Landscape level peat restoration to begin this year, says Peat Agency Chief

(foresthints.news) - Indonesia's Peat Restoration Agency Chief, Nazir Foead, has reaffirmed that landscape level peat restoration is to be commenced soon this year.

“This landscape level peat restoration consists of several concessions located in an extensive peat landscape, especially those under the control of one business group, which were afflicted by huge peat fires,” Nazir told foresthints.news on Saturday (Sep 3) while in Riau province to visit a number of fire spots.

Nazir explained that the peat agency will soon be submitting spatially-based legal recommendations to the Environment and Forestry Ministry and Agrarian and Spatial Planning Ministry / National Land Agency as the first stage in the revision of the operational plans of pulpwood and palm oil concessions located in certain landscapes.

“We are prioritizing landscape level peat restoration in the priority regencies as set out in the presidential regulation,” he pointed out.

The Peat Agency Chief added that these recommendations would call for peat restoration efforts to be focused on peatlands burned last year, which covered a substantial area and involved several companies with concessions adjoining each other in a broad landscape.

“We are focusing on saving the peat domes that are scattered throughout the concessions situated in an extensive landscape.”

He went on to describe how the peat agency had already identified several prioritized landscapes this year which would serve as the basis for the peat agency’s recommendations.

“In the event that there are several concessions located in one landscape under the control of a single business group, this will be seen as a measure worthy of attention. Basically, landscape level peat restoration will have to be performed in an effective manner, including by engaging the communities located in the landscape concerned.”

Nazir reiterated that the massive peat fires mostly from last year, which proved difficult to extinguish with any kind of equipment, took place in drained peat domes located in concession areas, especially in South Sumatra province.

“It is very relevant from a technical perspective to understand why our President asked for peat domes found in concession areas to be included in peat restoration efforts.
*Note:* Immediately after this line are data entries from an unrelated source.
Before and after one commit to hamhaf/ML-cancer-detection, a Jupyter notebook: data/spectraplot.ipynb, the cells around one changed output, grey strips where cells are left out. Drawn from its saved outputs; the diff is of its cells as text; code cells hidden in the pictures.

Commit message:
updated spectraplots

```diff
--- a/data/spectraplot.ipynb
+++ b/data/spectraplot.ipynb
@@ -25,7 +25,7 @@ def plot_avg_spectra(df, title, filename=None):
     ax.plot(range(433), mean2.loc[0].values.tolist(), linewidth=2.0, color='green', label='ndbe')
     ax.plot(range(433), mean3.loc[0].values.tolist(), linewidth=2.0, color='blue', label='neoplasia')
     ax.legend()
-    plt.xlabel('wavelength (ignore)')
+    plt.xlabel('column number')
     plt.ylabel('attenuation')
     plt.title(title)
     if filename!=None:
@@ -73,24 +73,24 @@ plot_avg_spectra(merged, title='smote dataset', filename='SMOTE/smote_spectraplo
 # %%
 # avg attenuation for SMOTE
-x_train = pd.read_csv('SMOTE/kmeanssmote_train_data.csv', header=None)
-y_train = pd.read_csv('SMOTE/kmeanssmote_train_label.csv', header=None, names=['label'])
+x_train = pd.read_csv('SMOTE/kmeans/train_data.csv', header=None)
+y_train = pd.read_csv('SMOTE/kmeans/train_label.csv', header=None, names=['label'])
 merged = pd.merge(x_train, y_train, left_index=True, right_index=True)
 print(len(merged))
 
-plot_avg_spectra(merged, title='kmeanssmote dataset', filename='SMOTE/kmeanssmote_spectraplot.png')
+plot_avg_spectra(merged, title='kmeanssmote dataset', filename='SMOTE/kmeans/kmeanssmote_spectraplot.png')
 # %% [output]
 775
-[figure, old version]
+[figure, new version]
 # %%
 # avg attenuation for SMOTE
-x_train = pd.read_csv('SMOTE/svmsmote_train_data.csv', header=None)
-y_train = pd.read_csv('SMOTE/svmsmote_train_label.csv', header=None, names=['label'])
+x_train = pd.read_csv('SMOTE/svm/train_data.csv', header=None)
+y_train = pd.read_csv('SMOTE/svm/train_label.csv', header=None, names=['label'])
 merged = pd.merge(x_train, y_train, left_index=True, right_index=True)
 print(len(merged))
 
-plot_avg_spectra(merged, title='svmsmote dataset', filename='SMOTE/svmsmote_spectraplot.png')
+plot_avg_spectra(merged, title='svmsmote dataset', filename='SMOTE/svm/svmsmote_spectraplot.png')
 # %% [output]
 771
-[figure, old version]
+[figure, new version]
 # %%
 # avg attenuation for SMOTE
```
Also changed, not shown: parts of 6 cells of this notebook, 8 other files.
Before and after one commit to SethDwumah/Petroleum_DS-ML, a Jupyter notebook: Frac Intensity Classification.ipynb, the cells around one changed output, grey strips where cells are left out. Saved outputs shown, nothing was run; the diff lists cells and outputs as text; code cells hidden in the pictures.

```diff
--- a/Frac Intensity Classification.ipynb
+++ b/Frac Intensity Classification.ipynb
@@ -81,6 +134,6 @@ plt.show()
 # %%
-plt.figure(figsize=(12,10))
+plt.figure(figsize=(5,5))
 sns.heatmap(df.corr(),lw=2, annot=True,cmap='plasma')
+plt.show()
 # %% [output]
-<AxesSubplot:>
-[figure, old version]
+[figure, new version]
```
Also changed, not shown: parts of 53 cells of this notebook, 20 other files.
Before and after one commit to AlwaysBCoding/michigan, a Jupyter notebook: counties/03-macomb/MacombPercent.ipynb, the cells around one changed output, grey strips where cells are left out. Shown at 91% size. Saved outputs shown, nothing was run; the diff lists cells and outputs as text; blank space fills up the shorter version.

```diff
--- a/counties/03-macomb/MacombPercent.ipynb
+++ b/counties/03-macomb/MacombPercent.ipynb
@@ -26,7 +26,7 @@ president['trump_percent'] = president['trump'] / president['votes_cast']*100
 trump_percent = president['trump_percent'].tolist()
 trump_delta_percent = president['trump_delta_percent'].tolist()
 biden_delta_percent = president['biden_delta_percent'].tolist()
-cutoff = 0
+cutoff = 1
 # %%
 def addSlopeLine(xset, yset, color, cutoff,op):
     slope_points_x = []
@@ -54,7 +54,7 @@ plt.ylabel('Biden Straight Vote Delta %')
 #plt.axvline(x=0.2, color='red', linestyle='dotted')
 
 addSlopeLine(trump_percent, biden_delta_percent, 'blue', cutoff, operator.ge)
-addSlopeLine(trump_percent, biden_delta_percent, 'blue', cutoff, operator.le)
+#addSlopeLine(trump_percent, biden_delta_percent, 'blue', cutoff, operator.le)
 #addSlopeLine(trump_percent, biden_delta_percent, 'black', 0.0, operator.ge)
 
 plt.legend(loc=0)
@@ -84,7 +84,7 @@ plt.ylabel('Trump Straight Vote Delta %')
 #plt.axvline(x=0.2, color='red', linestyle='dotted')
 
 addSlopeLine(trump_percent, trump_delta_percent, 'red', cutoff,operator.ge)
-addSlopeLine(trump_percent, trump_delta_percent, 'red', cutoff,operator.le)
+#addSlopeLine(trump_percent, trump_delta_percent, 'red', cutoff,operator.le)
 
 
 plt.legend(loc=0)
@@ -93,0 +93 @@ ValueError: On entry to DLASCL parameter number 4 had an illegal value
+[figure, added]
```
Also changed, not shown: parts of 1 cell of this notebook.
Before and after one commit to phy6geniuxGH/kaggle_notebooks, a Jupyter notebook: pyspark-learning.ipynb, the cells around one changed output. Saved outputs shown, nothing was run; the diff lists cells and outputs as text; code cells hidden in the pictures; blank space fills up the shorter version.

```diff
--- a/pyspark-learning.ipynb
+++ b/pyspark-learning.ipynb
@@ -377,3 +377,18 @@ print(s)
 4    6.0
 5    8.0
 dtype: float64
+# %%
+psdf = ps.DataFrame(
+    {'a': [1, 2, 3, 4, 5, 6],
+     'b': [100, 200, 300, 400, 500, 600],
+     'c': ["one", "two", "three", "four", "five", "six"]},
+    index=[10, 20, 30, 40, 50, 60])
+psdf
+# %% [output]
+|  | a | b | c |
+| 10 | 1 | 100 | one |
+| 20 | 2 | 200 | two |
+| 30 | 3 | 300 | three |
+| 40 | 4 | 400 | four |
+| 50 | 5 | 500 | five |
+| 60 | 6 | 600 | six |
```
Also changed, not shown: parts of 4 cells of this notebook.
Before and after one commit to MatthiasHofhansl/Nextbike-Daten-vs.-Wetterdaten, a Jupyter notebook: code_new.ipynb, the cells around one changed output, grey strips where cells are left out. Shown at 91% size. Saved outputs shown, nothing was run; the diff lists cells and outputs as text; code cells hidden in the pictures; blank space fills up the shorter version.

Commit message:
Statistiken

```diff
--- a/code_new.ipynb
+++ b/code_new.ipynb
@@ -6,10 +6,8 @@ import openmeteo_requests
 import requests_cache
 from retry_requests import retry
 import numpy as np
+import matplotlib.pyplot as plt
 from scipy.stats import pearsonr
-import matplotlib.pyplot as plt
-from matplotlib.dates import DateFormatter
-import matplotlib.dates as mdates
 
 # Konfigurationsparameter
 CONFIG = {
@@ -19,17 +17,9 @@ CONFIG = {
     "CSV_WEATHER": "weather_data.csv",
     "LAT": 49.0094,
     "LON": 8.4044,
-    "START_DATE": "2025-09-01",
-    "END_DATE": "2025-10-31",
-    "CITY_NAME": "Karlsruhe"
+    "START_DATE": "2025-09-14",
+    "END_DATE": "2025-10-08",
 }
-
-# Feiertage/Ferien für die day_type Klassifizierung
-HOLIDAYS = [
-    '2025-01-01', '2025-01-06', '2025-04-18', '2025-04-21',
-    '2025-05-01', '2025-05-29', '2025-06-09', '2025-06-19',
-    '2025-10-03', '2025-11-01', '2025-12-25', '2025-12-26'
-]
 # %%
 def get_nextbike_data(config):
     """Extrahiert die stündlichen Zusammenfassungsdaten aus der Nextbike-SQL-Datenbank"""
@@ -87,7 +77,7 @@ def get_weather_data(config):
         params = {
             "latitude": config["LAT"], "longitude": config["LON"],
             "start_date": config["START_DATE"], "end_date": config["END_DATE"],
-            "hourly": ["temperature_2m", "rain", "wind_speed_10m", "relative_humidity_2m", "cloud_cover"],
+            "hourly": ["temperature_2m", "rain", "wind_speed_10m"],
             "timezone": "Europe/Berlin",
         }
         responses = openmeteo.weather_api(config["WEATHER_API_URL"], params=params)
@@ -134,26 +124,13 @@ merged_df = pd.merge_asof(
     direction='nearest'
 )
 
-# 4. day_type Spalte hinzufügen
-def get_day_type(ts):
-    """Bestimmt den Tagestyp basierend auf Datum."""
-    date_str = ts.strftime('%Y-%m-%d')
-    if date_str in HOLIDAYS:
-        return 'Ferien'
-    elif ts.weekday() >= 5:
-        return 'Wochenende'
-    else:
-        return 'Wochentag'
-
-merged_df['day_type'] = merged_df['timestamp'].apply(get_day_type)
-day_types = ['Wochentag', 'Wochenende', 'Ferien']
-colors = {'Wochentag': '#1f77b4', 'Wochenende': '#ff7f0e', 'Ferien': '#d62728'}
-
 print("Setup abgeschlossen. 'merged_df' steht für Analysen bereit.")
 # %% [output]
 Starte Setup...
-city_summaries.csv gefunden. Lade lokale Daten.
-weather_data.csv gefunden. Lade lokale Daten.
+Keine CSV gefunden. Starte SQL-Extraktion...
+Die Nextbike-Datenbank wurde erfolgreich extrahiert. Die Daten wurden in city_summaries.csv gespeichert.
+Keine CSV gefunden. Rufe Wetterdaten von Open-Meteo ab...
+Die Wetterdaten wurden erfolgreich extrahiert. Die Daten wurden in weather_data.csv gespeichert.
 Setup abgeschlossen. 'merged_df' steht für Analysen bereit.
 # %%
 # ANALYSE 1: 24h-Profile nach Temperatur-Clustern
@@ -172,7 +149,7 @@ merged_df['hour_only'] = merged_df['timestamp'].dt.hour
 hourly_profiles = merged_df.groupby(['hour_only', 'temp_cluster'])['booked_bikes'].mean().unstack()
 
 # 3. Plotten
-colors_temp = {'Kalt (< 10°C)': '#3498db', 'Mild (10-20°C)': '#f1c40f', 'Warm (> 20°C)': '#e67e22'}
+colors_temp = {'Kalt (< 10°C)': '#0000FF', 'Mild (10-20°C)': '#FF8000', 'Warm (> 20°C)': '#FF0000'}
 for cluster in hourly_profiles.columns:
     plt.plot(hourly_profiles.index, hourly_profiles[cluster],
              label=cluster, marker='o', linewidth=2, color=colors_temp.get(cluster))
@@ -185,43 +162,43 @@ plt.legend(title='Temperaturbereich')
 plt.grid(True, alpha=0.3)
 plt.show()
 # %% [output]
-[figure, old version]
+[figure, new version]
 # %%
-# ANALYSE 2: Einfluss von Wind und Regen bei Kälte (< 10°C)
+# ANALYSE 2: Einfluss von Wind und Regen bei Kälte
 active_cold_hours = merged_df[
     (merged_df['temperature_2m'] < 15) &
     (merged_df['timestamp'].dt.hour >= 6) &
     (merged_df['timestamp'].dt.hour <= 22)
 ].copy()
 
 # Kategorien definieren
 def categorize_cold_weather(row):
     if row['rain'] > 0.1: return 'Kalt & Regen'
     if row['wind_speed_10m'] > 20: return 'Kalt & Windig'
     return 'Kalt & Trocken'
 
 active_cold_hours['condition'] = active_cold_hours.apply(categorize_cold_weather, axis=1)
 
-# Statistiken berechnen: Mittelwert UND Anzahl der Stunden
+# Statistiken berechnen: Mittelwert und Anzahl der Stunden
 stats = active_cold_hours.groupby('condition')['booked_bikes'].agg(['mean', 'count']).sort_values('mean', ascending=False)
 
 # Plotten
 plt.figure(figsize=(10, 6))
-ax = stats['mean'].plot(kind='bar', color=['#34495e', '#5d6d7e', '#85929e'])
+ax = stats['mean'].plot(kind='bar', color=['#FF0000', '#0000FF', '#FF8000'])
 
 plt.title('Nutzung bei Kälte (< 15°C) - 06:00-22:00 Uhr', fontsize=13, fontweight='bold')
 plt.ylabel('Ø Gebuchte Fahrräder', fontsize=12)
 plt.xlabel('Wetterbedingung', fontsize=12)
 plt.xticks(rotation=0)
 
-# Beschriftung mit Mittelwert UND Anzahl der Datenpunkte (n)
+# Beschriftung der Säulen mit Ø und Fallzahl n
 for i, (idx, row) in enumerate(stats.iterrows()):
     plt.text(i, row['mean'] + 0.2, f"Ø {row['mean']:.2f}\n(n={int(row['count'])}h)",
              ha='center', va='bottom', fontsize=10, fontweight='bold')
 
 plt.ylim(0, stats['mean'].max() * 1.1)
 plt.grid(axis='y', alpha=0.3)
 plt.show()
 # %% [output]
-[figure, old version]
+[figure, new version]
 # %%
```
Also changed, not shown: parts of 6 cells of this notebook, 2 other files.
President Jokowi is a forester, so of course he has good knowledge about peat restoration, and in particular the need for peat domes to be salvaged.”

He emphasized that business groups whose concessions were partly made up of peat domes would certainly have to be prepared to take part in the peat restoration scheme. This, he added, was in the long-term interests of the business groups, especially in terms of long-term business sustainability.

“It is essential that we have the commitment of the owners of pulp & paper and palm oil business groups that they are willing to phase out doing business in peat domes. To this end, we are continuing to communicate with these owners. Clearly they need to accept the directive of the President to phase out any business that involves peat domes.”

Nazir explained that this phasing-out process would be incorporated into the revised operational plans of companies whose business presently still involves peat domes in their concessions.

“The revised operational plans of these companies will serve as a test of the owners’ commitment. We require a legally-binding commitment in the form of revisions to these legal documents.”